**Task**
Where in the listing does the word "getItem" appear? Report each line that holds it.

**Record extracts**
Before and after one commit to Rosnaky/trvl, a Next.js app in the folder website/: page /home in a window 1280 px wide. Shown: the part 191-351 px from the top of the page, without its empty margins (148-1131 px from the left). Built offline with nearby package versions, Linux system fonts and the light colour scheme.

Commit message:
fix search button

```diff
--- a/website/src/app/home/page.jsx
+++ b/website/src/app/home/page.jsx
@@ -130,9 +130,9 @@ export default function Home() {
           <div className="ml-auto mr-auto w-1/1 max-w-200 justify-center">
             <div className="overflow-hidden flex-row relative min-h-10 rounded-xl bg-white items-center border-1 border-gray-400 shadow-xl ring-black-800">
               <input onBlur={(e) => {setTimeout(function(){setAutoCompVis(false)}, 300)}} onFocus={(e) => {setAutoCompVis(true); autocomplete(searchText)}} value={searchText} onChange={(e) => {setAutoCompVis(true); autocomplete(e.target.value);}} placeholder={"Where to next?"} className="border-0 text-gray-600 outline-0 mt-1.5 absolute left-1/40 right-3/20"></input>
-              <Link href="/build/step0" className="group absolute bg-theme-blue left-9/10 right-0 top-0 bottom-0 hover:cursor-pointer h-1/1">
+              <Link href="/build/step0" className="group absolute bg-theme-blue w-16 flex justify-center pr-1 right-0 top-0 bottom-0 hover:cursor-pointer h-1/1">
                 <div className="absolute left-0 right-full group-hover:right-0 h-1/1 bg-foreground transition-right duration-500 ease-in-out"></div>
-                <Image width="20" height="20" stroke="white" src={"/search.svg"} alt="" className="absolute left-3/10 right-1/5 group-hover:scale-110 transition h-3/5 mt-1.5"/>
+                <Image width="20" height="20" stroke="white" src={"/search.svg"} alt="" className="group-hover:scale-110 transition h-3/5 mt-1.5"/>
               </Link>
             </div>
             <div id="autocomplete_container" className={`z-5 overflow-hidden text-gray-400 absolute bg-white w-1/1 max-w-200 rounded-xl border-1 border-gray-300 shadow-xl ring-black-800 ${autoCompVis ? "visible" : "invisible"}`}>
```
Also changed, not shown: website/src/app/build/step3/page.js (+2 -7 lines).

* * *

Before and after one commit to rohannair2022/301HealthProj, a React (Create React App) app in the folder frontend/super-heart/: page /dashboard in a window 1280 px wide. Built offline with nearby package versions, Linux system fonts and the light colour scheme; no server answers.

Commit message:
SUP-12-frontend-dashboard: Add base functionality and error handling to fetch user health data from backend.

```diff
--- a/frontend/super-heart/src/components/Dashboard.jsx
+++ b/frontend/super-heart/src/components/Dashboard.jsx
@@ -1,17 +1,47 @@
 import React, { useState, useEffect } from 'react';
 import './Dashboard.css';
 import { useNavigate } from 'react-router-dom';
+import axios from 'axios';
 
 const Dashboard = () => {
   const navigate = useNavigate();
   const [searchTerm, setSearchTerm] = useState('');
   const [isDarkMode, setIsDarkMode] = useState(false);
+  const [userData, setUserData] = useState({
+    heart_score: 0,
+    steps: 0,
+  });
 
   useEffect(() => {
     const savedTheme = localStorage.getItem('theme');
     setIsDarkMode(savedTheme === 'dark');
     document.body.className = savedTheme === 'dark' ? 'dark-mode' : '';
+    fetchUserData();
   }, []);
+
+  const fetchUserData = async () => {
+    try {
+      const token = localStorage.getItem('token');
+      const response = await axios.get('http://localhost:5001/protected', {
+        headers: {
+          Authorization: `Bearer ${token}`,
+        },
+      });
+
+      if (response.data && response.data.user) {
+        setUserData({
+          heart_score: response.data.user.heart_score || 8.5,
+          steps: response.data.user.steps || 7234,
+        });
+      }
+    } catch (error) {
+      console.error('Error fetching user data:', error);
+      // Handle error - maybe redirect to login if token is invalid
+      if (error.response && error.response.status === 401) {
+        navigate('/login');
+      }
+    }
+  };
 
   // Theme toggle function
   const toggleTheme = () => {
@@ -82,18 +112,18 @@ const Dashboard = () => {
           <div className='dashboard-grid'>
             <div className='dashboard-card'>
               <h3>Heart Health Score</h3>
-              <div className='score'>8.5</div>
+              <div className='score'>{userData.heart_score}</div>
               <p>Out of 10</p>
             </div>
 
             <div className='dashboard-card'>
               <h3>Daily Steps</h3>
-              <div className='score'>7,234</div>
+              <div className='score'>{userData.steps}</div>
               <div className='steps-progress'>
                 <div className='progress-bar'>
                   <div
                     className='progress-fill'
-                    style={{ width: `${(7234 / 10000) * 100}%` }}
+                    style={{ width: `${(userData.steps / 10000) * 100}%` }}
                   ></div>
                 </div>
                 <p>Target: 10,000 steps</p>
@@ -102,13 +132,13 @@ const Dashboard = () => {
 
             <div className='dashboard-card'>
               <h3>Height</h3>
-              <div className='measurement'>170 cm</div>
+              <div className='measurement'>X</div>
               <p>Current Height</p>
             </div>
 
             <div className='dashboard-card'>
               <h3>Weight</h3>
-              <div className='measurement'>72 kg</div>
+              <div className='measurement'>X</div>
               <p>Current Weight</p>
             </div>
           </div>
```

* * *

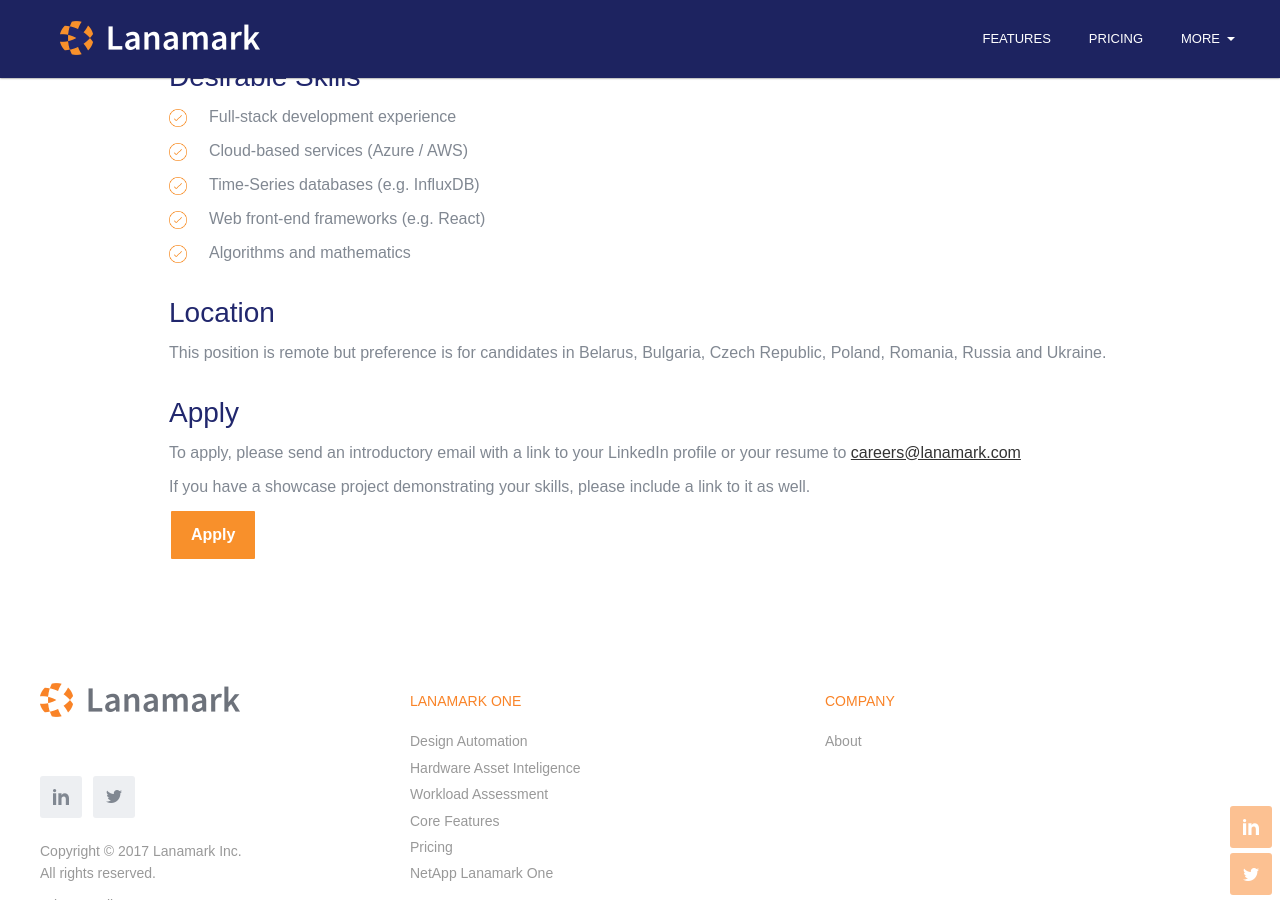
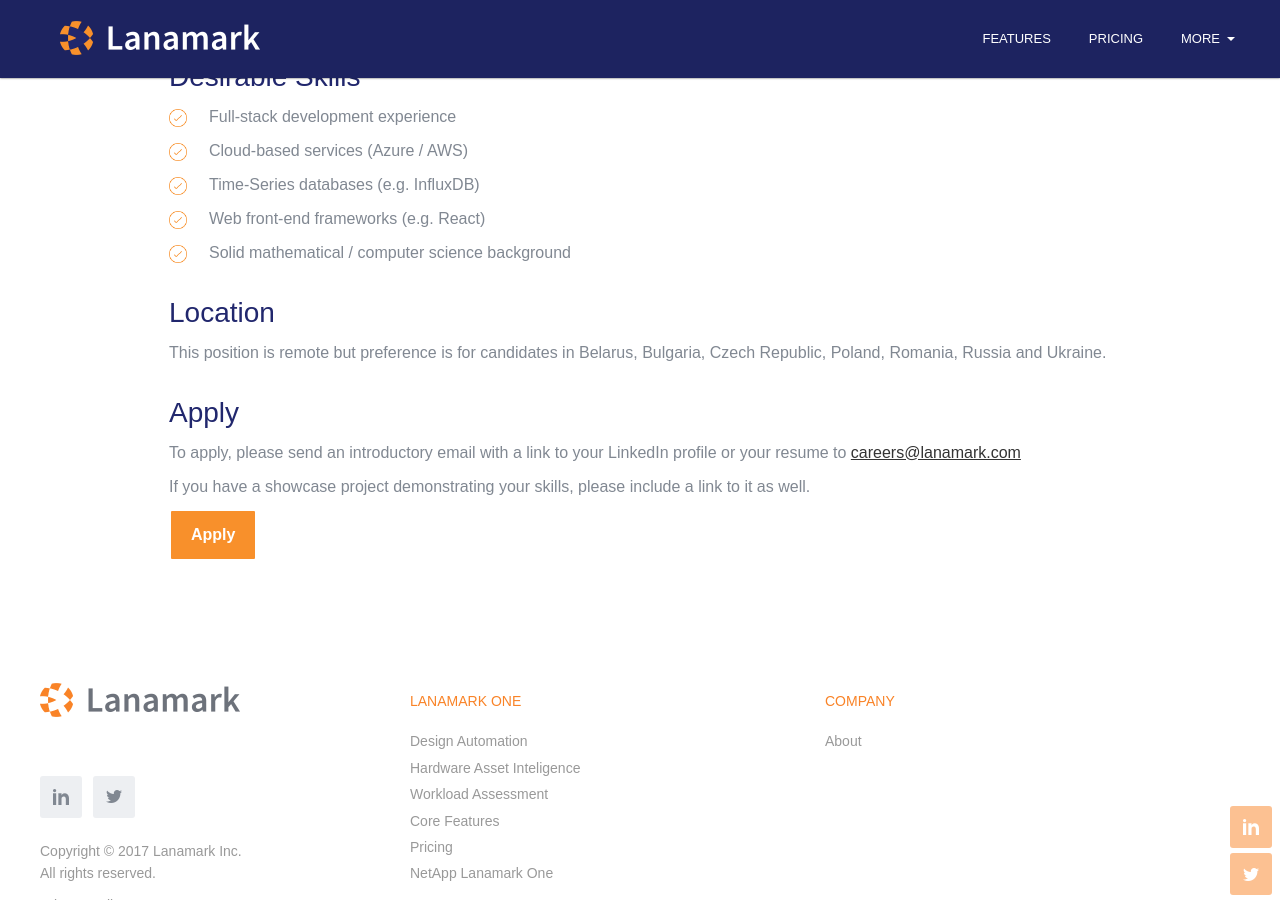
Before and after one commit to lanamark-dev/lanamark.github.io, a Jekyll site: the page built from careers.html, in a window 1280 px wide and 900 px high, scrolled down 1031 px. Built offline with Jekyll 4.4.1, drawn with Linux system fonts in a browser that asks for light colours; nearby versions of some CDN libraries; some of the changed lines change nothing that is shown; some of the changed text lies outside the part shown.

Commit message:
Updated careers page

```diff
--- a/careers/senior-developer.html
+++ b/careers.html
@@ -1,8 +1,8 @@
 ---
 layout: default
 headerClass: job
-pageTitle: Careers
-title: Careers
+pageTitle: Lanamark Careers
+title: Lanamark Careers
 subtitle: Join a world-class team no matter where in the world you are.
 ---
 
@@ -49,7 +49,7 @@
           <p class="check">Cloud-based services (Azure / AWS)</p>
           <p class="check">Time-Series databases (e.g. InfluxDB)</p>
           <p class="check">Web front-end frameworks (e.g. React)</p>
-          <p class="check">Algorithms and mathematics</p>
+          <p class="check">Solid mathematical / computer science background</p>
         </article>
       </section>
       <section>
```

**Result of this task**
     const savedTheme = localStorage.getItem('theme');
+      const token = localStorage.getItem('token');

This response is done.